(Recorded data)
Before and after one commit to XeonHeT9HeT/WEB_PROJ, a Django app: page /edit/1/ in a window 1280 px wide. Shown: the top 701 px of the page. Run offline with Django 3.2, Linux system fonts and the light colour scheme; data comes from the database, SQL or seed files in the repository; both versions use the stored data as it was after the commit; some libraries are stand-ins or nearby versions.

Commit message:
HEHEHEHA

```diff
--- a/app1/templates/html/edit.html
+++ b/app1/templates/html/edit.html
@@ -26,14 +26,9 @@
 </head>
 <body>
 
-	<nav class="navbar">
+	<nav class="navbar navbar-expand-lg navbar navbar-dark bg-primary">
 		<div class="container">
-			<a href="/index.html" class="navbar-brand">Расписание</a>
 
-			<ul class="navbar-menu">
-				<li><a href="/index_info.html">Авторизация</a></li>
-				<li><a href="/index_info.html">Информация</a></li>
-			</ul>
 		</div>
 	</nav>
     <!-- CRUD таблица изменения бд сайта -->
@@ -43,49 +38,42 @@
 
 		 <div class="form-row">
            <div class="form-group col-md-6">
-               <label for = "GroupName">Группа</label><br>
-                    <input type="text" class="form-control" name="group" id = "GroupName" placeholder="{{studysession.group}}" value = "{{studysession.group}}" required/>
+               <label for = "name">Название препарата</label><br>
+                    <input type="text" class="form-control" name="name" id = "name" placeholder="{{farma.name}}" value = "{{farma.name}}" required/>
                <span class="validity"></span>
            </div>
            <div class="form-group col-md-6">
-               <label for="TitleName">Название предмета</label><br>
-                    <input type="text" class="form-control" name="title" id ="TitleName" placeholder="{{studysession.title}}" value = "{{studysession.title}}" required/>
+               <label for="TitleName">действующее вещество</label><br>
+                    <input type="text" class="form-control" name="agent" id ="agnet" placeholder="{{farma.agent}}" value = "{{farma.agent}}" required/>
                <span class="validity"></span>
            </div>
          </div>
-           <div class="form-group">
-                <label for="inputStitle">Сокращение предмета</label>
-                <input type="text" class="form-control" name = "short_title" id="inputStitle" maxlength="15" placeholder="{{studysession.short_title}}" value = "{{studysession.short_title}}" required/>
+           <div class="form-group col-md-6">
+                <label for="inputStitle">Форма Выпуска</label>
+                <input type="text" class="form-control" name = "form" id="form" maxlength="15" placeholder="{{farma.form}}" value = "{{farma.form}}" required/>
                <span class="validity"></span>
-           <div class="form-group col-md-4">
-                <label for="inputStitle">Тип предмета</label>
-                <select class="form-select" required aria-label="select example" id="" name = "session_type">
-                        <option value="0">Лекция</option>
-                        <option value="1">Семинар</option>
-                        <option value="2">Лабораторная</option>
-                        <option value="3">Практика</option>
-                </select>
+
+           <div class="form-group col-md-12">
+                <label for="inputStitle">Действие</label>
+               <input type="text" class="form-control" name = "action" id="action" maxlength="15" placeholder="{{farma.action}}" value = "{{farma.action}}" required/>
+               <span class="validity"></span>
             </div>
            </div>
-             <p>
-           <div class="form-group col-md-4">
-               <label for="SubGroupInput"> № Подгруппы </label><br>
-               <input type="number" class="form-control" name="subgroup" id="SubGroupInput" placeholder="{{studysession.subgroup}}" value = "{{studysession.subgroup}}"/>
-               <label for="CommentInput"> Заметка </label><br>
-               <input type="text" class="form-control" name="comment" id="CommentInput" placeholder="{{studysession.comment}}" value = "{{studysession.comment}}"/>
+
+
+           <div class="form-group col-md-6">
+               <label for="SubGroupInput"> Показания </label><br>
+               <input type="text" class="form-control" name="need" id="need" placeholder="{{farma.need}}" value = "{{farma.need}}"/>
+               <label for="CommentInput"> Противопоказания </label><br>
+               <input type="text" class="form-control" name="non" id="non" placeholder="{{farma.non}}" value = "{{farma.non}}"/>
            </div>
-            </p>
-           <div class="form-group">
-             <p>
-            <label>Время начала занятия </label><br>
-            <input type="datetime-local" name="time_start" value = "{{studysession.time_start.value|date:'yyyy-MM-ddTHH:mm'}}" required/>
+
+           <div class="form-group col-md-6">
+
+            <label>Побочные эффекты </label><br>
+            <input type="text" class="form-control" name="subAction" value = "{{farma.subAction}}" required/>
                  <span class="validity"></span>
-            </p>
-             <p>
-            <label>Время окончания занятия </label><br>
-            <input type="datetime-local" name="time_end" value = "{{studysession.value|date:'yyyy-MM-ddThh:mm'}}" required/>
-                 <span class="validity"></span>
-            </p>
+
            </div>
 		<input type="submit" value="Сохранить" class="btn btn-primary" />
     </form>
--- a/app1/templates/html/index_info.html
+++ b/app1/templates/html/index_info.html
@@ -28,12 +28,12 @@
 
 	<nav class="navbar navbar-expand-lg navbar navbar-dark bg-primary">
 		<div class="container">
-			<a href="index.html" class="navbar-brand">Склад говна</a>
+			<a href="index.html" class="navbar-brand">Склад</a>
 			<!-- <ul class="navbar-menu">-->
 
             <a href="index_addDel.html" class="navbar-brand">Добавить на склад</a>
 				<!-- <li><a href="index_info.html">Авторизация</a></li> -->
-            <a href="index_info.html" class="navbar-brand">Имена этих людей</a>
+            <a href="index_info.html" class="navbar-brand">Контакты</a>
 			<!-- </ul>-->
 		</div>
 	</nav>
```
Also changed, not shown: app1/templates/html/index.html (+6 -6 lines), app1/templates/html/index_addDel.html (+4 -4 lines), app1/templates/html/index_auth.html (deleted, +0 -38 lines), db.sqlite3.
(End Recorded data)
(Recorded data)
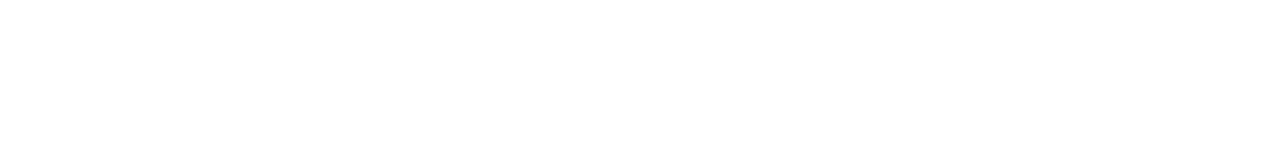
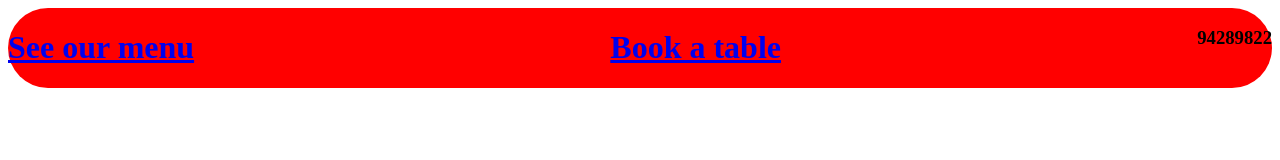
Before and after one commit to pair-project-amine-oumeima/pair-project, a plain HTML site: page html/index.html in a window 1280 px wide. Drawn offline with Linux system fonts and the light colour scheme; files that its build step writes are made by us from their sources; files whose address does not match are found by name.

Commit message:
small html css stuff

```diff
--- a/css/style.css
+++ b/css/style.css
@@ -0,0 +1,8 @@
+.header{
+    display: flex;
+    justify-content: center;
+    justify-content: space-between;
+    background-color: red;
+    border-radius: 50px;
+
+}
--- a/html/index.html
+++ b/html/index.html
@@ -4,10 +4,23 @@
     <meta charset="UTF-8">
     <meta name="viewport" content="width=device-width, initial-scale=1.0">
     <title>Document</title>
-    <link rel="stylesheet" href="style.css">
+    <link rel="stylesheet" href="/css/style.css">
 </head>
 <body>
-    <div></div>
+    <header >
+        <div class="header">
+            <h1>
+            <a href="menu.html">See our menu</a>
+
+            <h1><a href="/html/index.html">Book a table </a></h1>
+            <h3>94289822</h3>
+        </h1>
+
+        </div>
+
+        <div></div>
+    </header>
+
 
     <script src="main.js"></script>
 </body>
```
(End Recorded data)
Brief ▸ Only one thing is wanted in reply: the number of lines in the entries that hold the string "inputStitle".

Task result ▸ 5